Once in the shower, you’ll slowly pour this mixture over your head and gently massage it in with your hands. Let it sit for a minute while you shave your legs or do other stuff (just make sure you give your eyes a splash of water so you don’t get baking soda in them).
Note – at this point, your hair will NOT feel good, especially the first time. My hair totally felt like hay. Don’t worry – the vinegar will fix this part.
To make the conditioner, add 1 tablespoon of raw apple cider vinegar to 1 cup of warm water. That’s it.
After rinsing your baking soda “shampoo,” pour the vinegar mixture over your head. Again, wipe your eye area before opening and do whatever you have to do while the vinegar does its thang for a minute. It will smell really strong, but don’t worry – your hair won’t smell like vinegar once it’s dry. I cross my heart!
Your hair will not feel as silky soft as it does after regular conditioner, but it will feel nice and smooth and most importantly, free of gunk that is totally messing up your head.
Note – I was using pasteurized apple cider vinegar for the first few weeks, until I went back and read that raw vinegar is better. As soon as I switched, I noticed a huge difference. All of the itching went away and I could go several days without washing my hair.
Once you’re out of the shower, towel dry your hair and style as normal. I still do everything to my hair that I always did – let it air dry, or dry it and curl/flat iron it. It behaves totally normally and I’m convinced it looks even better. Vinegar has long been used as a treatment to bump up hair’s natural shine.
And now for a flashback to the myspace days, please enjoy these lovely camera phone photos:

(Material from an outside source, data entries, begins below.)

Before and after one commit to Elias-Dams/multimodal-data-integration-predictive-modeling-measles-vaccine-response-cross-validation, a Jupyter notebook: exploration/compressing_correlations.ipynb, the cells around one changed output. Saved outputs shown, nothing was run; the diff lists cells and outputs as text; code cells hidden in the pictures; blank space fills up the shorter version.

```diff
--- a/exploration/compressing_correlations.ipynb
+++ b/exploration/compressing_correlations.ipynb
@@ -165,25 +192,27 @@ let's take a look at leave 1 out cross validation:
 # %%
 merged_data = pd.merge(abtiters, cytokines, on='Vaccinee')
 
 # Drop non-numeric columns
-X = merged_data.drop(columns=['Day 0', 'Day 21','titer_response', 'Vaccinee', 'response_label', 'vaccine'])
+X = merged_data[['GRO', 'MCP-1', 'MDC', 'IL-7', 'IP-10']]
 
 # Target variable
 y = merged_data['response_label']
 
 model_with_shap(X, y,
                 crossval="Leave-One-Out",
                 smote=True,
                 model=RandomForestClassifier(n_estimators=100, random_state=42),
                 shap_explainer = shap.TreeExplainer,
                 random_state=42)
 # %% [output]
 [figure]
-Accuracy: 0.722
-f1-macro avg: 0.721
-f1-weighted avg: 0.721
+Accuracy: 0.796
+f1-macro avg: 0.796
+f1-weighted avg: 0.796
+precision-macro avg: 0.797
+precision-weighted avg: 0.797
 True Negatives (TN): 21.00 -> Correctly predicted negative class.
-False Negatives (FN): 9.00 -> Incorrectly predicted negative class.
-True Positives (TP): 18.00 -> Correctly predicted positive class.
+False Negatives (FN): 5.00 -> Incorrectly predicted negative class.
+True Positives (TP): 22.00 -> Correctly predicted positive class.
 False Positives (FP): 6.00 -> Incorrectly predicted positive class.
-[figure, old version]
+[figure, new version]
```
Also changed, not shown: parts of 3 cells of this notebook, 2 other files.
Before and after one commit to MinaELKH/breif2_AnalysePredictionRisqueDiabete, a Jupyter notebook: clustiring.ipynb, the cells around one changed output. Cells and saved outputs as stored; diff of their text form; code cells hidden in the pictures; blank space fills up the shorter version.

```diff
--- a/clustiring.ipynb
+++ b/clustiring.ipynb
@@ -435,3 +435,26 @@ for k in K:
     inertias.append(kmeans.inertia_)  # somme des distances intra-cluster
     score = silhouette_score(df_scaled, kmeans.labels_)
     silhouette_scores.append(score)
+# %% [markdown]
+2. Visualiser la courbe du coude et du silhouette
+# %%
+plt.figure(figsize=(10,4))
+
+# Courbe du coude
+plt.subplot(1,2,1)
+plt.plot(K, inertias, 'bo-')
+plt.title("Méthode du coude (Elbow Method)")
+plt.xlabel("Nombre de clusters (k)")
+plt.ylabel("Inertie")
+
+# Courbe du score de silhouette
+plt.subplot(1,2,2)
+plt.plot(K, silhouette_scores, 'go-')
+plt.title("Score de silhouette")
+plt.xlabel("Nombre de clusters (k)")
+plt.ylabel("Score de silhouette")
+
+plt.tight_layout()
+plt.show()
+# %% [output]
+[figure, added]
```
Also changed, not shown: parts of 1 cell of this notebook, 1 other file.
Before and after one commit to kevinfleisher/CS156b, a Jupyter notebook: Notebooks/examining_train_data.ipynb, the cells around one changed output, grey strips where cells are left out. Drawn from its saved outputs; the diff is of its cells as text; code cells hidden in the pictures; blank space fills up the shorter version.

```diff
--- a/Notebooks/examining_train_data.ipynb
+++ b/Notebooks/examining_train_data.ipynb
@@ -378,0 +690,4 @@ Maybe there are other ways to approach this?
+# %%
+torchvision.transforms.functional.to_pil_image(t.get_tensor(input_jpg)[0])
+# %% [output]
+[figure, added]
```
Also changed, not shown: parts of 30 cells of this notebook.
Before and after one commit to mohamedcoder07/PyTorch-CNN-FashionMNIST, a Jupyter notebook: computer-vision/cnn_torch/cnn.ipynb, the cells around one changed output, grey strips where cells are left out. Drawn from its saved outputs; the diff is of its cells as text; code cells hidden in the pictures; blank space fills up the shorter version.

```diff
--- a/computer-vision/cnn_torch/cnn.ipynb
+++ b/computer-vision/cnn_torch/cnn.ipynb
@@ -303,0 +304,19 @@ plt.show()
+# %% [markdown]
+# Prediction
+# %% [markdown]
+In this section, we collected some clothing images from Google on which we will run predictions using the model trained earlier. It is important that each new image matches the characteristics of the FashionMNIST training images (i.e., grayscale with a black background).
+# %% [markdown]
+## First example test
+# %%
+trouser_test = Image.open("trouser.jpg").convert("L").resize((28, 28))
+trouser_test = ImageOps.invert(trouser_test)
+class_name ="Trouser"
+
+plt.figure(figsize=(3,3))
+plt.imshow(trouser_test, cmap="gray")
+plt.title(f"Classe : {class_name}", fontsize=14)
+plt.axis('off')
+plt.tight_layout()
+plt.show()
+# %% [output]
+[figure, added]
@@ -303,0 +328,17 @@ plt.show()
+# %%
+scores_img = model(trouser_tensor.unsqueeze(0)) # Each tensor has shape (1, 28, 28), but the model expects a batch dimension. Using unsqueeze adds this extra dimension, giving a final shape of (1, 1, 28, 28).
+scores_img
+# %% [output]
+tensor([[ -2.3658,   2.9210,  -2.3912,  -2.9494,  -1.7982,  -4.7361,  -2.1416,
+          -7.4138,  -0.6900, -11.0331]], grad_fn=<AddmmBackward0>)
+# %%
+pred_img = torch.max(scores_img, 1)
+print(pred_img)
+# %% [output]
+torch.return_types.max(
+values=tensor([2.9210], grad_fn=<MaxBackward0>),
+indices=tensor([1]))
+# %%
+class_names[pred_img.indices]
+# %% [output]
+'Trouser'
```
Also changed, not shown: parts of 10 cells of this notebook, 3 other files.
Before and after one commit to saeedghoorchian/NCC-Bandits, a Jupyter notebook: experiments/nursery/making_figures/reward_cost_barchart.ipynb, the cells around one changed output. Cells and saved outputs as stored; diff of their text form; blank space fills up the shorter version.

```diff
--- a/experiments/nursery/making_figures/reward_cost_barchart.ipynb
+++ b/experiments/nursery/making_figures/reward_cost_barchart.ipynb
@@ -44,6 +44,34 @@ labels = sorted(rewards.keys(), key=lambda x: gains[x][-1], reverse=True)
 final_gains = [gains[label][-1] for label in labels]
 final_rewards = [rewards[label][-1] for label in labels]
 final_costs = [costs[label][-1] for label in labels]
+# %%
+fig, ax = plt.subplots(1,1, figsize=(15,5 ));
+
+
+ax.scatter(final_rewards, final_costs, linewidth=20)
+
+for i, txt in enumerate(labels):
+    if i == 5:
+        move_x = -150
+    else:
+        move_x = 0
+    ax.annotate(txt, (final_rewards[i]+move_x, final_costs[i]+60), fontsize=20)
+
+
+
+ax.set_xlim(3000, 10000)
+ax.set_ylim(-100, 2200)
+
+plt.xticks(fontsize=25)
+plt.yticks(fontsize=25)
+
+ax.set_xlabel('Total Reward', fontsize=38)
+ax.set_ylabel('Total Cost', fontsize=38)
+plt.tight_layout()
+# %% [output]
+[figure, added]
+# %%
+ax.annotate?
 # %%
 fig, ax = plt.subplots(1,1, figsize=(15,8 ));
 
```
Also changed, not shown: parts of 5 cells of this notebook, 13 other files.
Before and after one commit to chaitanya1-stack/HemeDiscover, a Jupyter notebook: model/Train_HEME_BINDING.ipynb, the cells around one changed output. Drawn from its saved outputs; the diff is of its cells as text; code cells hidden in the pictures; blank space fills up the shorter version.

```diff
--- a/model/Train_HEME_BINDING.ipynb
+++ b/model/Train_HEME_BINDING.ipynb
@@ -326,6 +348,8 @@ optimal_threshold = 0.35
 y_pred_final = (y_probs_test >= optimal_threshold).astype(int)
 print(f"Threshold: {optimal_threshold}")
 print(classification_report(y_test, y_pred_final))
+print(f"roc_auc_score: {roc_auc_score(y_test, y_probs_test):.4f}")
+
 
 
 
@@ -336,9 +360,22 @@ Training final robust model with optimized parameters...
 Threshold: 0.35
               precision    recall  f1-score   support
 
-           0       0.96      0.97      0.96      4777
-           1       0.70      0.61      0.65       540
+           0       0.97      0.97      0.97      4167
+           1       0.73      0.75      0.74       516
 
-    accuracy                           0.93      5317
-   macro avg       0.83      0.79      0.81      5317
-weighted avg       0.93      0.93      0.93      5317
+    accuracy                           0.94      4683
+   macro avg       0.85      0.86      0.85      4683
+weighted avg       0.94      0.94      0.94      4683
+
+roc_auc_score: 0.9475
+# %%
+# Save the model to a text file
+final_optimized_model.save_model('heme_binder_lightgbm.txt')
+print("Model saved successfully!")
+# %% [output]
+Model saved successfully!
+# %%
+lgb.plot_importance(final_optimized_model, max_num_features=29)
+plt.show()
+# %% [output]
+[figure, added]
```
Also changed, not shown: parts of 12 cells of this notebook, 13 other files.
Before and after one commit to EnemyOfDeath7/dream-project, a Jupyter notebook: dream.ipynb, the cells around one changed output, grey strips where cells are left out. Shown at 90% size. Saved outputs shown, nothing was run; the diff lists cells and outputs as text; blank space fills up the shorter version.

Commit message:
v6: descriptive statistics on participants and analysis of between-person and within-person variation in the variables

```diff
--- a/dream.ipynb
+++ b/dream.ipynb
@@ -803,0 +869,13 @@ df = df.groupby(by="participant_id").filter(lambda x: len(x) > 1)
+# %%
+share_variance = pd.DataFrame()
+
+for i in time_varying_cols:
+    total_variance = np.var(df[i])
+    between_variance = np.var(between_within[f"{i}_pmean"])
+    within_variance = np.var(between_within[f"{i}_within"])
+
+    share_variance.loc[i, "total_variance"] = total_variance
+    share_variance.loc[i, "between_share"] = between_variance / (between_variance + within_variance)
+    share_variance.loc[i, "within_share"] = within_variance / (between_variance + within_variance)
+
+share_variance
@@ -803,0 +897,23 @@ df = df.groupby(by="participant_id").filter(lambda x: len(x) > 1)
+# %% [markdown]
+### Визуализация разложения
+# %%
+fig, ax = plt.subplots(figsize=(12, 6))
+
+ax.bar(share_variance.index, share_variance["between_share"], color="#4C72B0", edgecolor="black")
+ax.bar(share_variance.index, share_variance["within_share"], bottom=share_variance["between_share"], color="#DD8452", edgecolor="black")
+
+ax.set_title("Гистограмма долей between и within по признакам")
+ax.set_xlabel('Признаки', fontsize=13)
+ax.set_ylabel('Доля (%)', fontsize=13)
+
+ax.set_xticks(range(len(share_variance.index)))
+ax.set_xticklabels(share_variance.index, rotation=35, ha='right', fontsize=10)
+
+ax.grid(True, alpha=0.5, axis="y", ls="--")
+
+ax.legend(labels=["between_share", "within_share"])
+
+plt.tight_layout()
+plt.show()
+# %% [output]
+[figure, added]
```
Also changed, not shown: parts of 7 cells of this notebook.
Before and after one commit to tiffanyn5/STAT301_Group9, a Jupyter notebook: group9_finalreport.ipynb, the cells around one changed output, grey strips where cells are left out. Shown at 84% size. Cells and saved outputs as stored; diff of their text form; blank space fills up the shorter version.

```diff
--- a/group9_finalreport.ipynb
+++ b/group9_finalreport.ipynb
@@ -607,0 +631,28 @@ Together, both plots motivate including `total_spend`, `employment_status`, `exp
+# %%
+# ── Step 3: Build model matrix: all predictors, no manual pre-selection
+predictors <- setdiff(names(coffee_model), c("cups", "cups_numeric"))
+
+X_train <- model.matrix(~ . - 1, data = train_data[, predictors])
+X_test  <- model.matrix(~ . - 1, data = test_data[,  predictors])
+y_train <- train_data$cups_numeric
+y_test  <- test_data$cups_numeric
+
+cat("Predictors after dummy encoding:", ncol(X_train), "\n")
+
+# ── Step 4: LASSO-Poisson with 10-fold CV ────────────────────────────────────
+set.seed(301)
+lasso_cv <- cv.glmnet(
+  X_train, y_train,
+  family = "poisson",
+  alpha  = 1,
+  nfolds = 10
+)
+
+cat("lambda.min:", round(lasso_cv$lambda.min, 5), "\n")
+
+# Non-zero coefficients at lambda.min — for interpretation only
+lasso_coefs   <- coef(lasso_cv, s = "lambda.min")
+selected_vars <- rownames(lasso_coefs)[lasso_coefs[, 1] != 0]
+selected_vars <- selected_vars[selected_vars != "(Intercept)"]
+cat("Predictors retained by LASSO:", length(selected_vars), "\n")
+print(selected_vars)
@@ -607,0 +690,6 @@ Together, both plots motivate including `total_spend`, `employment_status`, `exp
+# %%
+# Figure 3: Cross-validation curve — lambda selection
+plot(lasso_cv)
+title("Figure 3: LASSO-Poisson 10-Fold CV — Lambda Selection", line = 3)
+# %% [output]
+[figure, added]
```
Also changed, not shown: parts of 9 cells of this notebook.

Your hair may feel funky for the first wash or two. Or three. For me, my hair felt back to normal after the second time I used the No ‘Poo Method, but I’ve read that it can take people up to three weeks for the pH balance of their scalp to normalize. Certainly be patient, and in case you think it’s not worth it…
…I can’t even tell you what a difference this has made for my head. I’m telling everyone about it! True, I do get weird looks from time to time – I think some of my co-workers think I have crossed into Hippieland, never to return. But you will really save your scalp a lot of trouble, PLUS you won’t be contributing to all the plastic bottles in landfills, AND this method costs under $3 a month to do!
Win/win situation? I think so!
Some people use the baking soda paste I mentioned earlier to brush their teeth (Julia Roberts famously does this) or apply it under their arms as a deodorant. I am NOT there yet. Maybe one day. But for now, I’m just sticking my toe in the hippie pool, okay?
If you’re wondering what else you can do with the fancy apple cider vinegar you got, Sarah Wilson has five great solutions! But really, only four apply to you since you’ll already be using it on your hair.
No ‘Poo, No Good?
If you use this method for a month and you’re still suffering a dry, itchy or flaky scalp, candida could be the culprit and it’ll be time to really examine your diet. Candida is a kind of yeast that lives naturally in our bodies, but can get out of control and cause a whole host of symptoms – everything from fatigue to the shakes to intense cravings. Candida die-off can be a real pain in the butt and I’ve personally gone through it myself.
Dandruff or a yeasty scalp is often a candida issue and can be solved with diet. It’s definitely worth looking into. A doctor can easily test for candida overgrowth.
Well, how about it – was this entry too hippie-ish for you? Worry not, because Friday it’ll be time once again for links and other beautiful stuff. But word on the street has it that I’ll be posting an entry soon enough on my kombucha-making adventure. After that, I promise to take a break from the hippie stuff for a while!
Take care, my little hippie princes & princesses!